=== Begin Enclosure ===
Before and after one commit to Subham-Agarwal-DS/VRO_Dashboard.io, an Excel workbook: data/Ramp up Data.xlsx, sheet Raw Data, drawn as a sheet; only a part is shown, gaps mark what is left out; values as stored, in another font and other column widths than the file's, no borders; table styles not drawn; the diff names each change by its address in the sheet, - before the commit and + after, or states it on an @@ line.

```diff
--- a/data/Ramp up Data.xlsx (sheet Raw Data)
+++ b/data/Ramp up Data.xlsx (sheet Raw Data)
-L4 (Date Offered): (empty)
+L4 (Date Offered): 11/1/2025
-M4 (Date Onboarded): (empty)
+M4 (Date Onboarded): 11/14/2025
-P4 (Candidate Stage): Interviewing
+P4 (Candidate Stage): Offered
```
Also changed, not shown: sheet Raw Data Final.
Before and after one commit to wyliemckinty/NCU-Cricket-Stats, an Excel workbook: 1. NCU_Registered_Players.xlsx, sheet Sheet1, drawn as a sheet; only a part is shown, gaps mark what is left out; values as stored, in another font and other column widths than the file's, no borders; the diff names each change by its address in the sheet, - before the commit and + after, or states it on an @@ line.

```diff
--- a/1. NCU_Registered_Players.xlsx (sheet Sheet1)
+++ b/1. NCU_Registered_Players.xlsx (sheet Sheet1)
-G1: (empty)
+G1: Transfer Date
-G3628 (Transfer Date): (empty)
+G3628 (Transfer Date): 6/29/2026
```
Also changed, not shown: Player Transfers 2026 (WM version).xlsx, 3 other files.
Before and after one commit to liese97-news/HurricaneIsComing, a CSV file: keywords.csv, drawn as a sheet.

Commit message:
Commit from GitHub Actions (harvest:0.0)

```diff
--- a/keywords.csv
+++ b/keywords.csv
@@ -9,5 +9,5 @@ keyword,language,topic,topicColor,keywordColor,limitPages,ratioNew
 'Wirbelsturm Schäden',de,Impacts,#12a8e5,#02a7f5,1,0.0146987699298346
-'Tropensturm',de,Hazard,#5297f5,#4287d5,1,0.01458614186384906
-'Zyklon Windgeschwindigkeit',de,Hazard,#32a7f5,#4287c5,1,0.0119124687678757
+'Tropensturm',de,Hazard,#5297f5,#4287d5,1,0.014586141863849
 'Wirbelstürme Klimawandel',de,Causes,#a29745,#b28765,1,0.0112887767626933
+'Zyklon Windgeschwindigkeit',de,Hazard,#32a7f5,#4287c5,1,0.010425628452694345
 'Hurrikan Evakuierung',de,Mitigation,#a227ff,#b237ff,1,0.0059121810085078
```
=== End Enclosure ===
WHAT THIS TASK INVOLVES
Restate the records above verbatim, omitting no line.

TASK OUTPUT
Before and after one commit to Subham-Agarwal-DS/VRO_Dashboard.io, an Excel workbook: data/Ramp up Data.xlsx, sheet Raw Data, drawn as a sheet; only a part is shown, gaps mark what is left out; values as stored, in another font and other column widths than the file's, no borders; table styles not drawn; the diff names each change by its address in the sheet, - before the commit and + after, or states it on an @@ line.

```diff
--- a/data/Ramp up Data.xlsx (sheet Raw Data)
+++ b/data/Ramp up Data.xlsx (sheet Raw Data)
-L4 (Date Offered): (empty)
+L4 (Date Offered): 11/1/2025
-M4 (Date Onboarded): (empty)
+M4 (Date Onboarded): 11/14/2025
-P4 (Candidate Stage): Interviewing
+P4 (Candidate Stage): Offered
```
Also changed, not shown: sheet Raw Data Final.
Before and after one commit to wyliemckinty/NCU-Cricket-Stats, an Excel workbook: 1. NCU_Registered_Players.xlsx, sheet Sheet1, drawn as a sheet; only a part is shown, gaps mark what is left out; values as stored, in another font and other column widths than the file's, no borders; the diff names each change by its address in the sheet, - before the commit and + after, or states it on an @@ line.

```diff
--- a/1. NCU_Registered_Players.xlsx (sheet Sheet1)
+++ b/1. NCU_Registered_Players.xlsx (sheet Sheet1)
-G1: (empty)
+G1: Transfer Date
-G3628 (Transfer Date): (empty)
+G3628 (Transfer Date): 6/29/2026
```
Also changed, not shown: Player Transfers 2026 (WM version).xlsx, 3 other files.
Before and after one commit to liese97-news/HurricaneIsComing, a CSV file: keywords.csv, drawn as a sheet.

Commit message:
Commit from GitHub Actions (harvest:0.0)

```diff
--- a/keywords.csv
+++ b/keywords.csv
@@ -9,5 +9,5 @@ keyword,language,topic,topicColor,keywordColor,limitPages,ratioNew
 'Wirbelsturm Schäden',de,Impacts,#12a8e5,#02a7f5,1,0.0146987699298346
-'Tropensturm',de,Hazard,#5297f5,#4287d5,1,0.01458614186384906
-'Zyklon Windgeschwindigkeit',de,Hazard,#32a7f5,#4287c5,1,0.0119124687678757
+'Tropensturm',de,Hazard,#5297f5,#4287d5,1,0.014586141863849
 'Wirbelstürme Klimawandel',de,Causes,#a29745,#b28765,1,0.0112887767626933
+'Zyklon Windgeschwindigkeit',de,Hazard,#32a7f5,#4287c5,1,0.010425628452694345
 'Hurrikan Evakuierung',de,Mitigation,#a227ff,#b237ff,1,0.0059121810085078
```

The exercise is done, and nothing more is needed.